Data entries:
══════
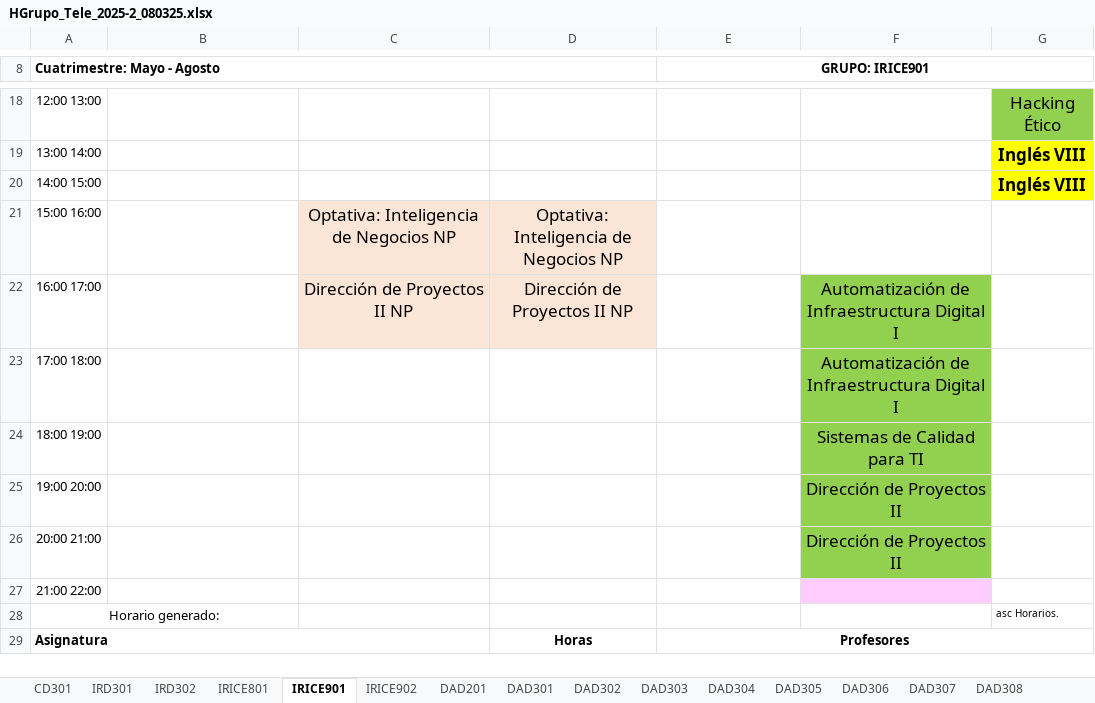
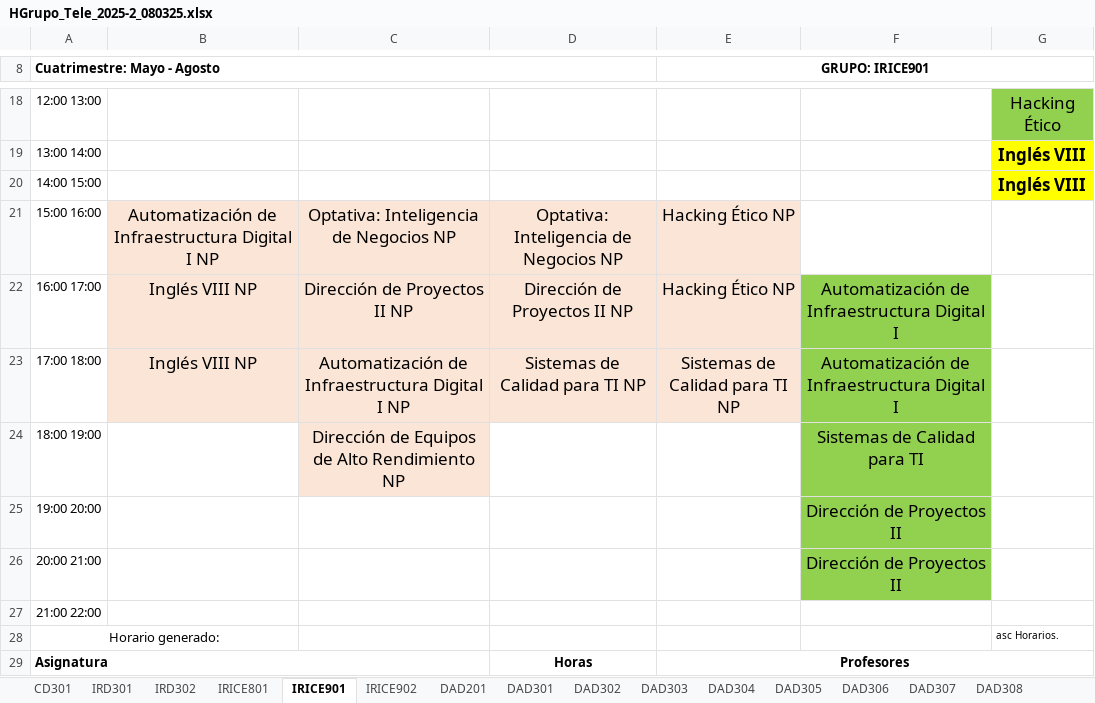
Before and after one commit to hackuna885/carga2025_2, an Excel workbook: HGrupo_Tele_2025-2_080325.xlsx, sheet IRICE901, drawn as a sheet; only a part is shown, gaps mark what is left out; values as stored, in another font and other column widths than the file's, no borders; charts and pictures not drawn; the diff names each change by its address in the sheet, - before the commit and + after, or states it on an @@ line.

```diff
--- a/HGrupo_Tele_2025-2_080325.xlsx (sheet IRICE901)
+++ b/HGrupo_Tele_2025-2_080325.xlsx (sheet IRICE901)
-B21: (empty)
+B21: Automatización de Infraestructura Digital I NP
-B21:B22 fill: none
+B21:B22 fill: #FBE5D6
-E21:E22 (GRUPO: IRICE901): (empty)
+E21:E22 (GRUPO: IRICE901): Hacking Ético NP
-E21:E22 fill: none
+E21:E22 fill: #FBE5D6
-B22:B23: (empty)
+B22:B23: Inglés VIII NP
-B23:E23 fill: none
+B23:E23 fill: #FBE5D6
-C23: (empty)
+C23: Automatización de Infraestructura Digital I NP
-D23: (empty)
+D23: Sistemas de Calidad para TI NP
-E23 (GRUPO: IRICE901): (empty)
+E23 (GRUPO: IRICE901): Sistemas de Calidad para TI NP
-C24: (empty)
+C24: Dirección de Equipos de Alto Rendimiento NP
-C24 fill: none
+C24 fill: #FBE5D6
-F27 fill: #FFCCFF
+F27 fill: none
```
Also changed, not shown: sheet IRICE902, cHorPA_Tele_2025-2_080325.xlsx, cHorPTC_Tele_2025-2_080325.xlsx.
══════
_What to work on_:
Among the records, how many lines include the string "empty"? State the number and add nothing.

_Problem solution_:
7